YOUR GOAL: Check each line of the entries below for the word "ipynb", and copy out the ones that have it.

Segment Start: DATASET

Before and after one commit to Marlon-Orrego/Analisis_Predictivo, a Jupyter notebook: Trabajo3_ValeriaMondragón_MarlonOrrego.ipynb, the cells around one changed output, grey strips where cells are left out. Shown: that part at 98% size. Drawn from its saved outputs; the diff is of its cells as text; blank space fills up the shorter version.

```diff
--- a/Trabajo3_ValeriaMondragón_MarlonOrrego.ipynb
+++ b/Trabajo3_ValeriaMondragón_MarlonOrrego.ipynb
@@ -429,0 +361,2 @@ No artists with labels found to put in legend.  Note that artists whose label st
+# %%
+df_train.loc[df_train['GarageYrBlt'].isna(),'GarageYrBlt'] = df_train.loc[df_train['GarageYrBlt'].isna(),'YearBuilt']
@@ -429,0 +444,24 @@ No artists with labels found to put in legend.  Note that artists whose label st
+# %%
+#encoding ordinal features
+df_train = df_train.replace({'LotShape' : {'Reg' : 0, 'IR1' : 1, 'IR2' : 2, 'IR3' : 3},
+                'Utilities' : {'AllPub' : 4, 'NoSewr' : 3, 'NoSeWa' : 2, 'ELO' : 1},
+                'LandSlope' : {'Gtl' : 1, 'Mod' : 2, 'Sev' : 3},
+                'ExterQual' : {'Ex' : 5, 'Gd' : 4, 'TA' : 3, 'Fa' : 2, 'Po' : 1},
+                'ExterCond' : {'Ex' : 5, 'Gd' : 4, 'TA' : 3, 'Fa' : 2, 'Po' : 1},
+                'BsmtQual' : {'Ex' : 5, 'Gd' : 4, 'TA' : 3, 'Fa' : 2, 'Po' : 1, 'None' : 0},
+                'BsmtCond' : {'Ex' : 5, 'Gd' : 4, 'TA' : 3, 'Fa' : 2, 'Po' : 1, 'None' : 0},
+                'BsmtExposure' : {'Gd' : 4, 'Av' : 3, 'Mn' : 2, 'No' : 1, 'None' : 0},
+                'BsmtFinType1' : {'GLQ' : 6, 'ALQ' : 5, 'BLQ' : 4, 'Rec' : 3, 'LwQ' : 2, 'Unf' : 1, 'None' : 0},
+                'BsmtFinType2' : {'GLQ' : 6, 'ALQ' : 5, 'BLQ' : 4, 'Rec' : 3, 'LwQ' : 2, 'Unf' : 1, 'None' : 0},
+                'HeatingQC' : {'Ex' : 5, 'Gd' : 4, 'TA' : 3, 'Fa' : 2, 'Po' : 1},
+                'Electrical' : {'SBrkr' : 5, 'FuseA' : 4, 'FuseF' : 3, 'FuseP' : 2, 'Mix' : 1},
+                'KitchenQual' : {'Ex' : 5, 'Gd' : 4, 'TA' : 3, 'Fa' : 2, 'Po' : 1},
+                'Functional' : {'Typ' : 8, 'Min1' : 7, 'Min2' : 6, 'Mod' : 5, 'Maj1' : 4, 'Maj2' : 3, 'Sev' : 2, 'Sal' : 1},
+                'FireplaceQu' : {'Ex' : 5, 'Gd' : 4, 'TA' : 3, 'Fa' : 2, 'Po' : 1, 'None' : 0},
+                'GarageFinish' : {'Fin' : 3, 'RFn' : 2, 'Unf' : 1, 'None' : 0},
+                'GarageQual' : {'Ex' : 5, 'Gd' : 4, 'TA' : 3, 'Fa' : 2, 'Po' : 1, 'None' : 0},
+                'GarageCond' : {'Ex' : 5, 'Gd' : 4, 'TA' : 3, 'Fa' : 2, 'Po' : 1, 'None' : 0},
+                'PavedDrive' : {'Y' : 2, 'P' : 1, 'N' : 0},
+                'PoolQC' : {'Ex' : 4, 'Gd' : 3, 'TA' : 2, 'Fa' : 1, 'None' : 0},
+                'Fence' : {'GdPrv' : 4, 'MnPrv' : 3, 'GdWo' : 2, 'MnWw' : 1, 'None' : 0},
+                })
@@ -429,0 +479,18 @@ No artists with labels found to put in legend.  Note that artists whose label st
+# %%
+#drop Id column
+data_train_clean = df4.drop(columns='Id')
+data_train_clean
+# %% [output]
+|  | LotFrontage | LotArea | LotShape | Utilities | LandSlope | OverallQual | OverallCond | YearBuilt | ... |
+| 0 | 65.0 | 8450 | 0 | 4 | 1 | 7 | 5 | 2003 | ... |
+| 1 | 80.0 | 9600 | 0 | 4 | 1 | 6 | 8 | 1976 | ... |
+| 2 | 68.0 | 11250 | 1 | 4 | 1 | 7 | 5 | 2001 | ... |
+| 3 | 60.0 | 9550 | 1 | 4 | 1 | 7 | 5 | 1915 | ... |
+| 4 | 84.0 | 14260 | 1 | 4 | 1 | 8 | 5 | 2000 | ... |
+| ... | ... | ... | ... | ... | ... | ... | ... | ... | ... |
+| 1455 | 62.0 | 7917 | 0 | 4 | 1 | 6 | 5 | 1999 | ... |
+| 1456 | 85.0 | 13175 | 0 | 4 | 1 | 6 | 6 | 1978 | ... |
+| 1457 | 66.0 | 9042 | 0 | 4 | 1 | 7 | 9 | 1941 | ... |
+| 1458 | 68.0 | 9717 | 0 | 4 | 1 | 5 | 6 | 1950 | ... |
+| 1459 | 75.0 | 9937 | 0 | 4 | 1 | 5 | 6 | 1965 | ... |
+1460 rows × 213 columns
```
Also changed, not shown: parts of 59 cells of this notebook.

Segment End: DATASET
Segment Start: DATASET

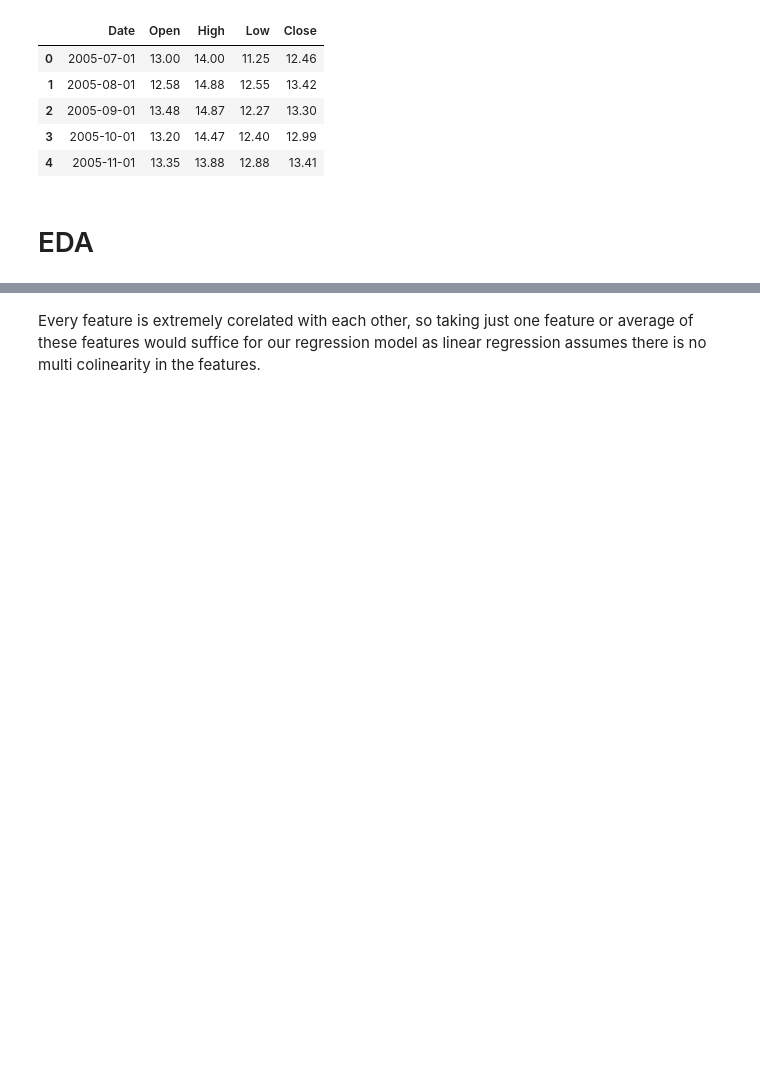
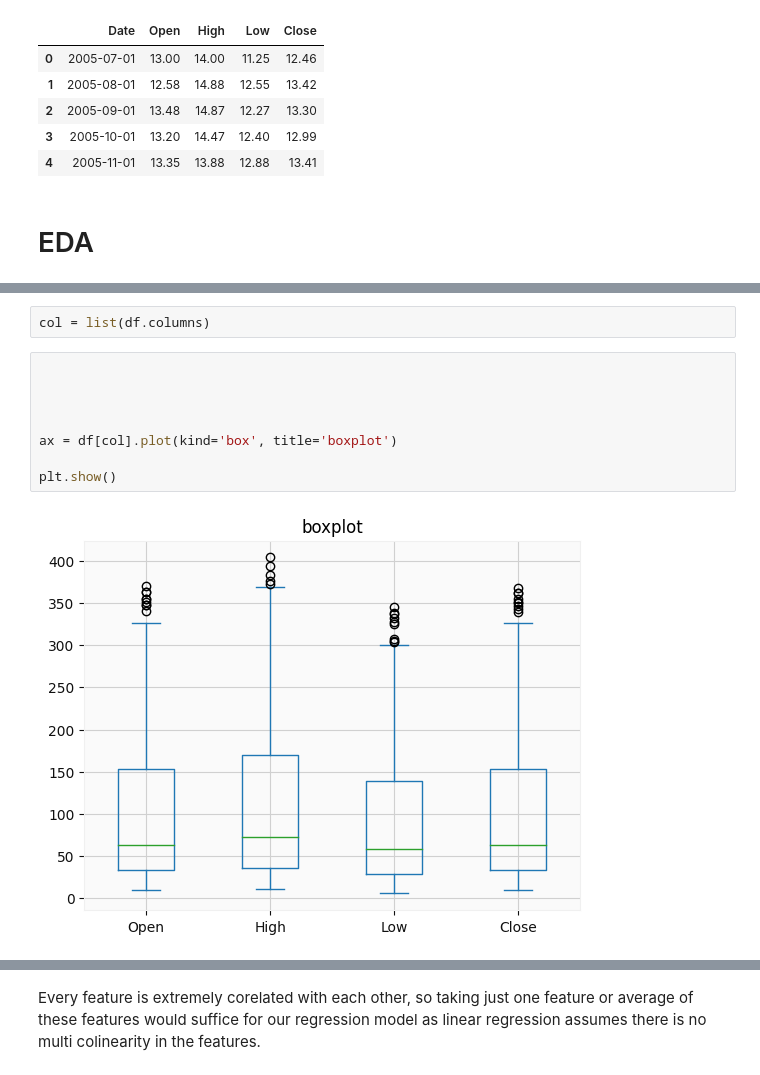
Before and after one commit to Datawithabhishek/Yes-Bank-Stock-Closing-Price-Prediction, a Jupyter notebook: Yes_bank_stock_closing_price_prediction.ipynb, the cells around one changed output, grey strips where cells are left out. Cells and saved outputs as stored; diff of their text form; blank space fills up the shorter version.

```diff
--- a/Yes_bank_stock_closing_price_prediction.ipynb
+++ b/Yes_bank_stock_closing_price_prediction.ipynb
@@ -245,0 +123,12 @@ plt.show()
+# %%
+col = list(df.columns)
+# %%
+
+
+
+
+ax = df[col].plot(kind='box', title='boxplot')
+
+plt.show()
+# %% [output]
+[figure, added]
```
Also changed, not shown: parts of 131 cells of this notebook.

Segment End: DATASET

ANSWER TO THIS PROBLEM:
Before and after one commit to Marlon-Orrego/Analisis_Predictivo, a Jupyter notebook: Trabajo3_ValeriaMondragón_MarlonOrrego.ipynb, the cells around one changed output, grey strips where cells are left out. Shown: that part at 98% size. Drawn from its saved outputs; the diff is of its cells as text; blank space fills up the shorter version.
--- a/Trabajo3_ValeriaMondragón_MarlonOrrego.ipynb
+++ b/Trabajo3_ValeriaMondragón_MarlonOrrego.ipynb
Before and after one commit to Datawithabhishek/Yes-Bank-Stock-Closing-Price-Prediction, a Jupyter notebook: Yes_bank_stock_closing_price_prediction.ipynb, the cells around one changed output, grey strips where cells are left out. Cells and saved outputs as stored; diff of their text form; blank space fills up the shorter version.
--- a/Yes_bank_stock_closing_price_prediction.ipynb
+++ b/Yes_bank_stock_closing_price_prediction.ipynb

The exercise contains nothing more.